About this exercise => This task calls for copying every line in the data below that contains the word "example".
[[ Extracted entries open ]]
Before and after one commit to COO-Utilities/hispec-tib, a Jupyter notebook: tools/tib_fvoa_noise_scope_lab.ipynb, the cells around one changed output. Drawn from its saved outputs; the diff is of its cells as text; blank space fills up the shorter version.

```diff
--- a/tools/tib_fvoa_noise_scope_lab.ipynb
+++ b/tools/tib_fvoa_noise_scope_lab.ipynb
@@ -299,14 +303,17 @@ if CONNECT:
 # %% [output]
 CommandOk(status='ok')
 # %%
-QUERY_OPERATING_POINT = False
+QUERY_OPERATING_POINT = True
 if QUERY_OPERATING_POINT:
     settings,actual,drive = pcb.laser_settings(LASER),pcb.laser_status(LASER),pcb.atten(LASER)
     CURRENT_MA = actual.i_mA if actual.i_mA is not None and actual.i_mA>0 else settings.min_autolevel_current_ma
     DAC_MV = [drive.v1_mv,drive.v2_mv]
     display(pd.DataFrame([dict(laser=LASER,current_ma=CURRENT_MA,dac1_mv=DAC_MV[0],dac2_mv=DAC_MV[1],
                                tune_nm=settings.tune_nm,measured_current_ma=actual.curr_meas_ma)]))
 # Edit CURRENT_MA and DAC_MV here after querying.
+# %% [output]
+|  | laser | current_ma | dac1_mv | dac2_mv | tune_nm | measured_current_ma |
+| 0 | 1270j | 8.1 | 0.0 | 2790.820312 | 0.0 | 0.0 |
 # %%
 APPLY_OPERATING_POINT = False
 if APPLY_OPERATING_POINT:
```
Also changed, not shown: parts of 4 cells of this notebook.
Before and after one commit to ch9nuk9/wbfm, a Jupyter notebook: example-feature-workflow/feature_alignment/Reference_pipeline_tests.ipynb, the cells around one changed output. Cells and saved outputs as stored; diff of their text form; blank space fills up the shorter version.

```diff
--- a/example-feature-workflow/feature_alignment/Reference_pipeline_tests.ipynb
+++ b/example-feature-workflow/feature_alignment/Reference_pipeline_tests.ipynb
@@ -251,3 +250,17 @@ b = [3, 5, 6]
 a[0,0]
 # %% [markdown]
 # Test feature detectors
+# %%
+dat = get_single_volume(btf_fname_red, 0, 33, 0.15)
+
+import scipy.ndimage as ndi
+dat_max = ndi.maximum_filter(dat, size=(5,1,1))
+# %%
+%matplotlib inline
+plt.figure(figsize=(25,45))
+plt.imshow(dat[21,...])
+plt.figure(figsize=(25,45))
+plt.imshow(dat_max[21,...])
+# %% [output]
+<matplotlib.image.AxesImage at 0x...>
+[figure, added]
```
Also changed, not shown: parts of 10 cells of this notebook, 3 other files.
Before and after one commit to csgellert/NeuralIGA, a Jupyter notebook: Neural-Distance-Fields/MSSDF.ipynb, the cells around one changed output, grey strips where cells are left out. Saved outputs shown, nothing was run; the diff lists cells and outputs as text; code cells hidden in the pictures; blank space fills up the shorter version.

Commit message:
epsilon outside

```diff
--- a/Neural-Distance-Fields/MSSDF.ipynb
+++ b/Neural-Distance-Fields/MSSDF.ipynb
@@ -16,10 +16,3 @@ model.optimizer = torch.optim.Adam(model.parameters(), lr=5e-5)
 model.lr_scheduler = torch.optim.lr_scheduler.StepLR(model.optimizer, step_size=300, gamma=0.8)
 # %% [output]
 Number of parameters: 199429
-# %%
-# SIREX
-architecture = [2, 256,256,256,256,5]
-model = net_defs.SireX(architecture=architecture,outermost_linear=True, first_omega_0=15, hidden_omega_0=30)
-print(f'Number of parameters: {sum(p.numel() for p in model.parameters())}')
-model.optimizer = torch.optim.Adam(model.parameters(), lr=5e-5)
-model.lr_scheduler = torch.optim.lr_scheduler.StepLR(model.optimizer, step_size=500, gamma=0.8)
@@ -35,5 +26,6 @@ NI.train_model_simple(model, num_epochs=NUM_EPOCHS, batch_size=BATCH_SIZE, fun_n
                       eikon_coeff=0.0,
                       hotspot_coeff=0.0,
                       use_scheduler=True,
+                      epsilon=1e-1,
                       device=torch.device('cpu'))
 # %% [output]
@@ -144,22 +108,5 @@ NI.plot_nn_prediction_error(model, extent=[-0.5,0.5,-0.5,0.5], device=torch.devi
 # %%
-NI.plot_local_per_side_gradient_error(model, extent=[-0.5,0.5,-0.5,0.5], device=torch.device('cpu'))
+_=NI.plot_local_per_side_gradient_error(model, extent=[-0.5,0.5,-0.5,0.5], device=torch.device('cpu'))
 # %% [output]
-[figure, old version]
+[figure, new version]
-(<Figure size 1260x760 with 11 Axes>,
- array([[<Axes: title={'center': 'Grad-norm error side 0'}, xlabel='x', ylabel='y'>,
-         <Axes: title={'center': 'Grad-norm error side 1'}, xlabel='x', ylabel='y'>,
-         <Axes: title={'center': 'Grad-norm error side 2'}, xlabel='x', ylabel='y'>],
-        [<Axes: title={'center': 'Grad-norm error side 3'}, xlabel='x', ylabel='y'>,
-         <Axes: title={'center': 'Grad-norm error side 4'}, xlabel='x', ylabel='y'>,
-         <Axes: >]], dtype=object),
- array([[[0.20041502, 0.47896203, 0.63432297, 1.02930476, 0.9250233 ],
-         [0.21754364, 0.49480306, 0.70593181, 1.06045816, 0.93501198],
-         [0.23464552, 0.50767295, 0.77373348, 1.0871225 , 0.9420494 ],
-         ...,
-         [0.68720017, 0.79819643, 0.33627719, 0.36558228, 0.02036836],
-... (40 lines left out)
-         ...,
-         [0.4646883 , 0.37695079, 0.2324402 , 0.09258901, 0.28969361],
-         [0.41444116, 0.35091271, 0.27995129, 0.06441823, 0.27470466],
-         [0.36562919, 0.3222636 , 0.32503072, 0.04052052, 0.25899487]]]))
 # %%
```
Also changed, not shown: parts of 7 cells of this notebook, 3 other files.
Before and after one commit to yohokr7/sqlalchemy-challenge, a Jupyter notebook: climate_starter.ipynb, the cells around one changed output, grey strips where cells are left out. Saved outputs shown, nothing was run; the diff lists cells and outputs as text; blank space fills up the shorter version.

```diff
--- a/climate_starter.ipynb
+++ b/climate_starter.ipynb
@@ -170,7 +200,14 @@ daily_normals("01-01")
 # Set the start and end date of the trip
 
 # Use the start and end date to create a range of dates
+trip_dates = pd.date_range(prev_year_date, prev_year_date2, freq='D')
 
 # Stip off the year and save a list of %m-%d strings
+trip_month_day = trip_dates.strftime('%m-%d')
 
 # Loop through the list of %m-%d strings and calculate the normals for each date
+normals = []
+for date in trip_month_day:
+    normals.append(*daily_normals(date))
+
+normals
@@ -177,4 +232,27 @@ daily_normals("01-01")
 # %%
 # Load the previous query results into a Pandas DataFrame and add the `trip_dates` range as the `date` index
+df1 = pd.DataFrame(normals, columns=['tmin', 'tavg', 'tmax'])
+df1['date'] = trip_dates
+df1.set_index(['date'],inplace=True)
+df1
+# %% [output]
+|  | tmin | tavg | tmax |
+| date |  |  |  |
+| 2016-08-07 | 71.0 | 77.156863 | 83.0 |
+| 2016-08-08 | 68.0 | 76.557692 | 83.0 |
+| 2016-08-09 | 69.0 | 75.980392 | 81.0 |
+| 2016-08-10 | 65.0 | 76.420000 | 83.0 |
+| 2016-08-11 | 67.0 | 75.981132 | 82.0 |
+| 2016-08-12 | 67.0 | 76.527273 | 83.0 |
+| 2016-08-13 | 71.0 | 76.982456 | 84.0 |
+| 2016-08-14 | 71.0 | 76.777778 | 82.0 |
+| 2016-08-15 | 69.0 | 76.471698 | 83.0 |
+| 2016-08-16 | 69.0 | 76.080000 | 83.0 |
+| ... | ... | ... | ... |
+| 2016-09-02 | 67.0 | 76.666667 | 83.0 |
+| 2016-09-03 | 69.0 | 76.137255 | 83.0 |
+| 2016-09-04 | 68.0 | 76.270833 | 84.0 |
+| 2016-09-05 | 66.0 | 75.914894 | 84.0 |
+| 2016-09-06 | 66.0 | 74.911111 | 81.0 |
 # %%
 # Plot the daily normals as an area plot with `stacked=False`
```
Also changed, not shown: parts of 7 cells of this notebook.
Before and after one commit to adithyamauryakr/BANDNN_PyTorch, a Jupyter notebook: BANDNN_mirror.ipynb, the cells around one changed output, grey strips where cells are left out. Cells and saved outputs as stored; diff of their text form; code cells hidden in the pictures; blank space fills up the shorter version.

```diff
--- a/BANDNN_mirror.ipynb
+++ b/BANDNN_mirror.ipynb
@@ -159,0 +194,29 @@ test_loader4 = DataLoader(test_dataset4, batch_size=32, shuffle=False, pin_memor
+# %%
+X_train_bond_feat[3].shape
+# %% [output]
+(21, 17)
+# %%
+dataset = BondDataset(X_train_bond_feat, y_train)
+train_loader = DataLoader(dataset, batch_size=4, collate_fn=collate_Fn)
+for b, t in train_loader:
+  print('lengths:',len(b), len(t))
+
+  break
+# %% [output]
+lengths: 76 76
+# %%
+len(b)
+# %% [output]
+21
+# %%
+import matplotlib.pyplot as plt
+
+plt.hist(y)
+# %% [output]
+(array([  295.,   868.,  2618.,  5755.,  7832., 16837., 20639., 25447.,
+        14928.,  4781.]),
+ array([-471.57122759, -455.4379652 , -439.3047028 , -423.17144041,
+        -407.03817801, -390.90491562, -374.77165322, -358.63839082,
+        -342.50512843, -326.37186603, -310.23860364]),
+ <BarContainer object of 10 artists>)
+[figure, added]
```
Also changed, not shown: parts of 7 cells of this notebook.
[[ Extracted entries closed ]]
Result for this task =>
Before and after one commit to ch9nuk9/wbfm, a Jupyter notebook: example-feature-workflow/feature_alignment/Reference_pipeline_tests.ipynb, the cells around one changed output. Cells and saved outputs as stored; diff of their text form; blank space fills up the shorter version.
--- a/example-feature-workflow/feature_alignment/Reference_pipeline_tests.ipynb
+++ b/example-feature-workflow/feature_alignment/Reference_pipeline_tests.ipynb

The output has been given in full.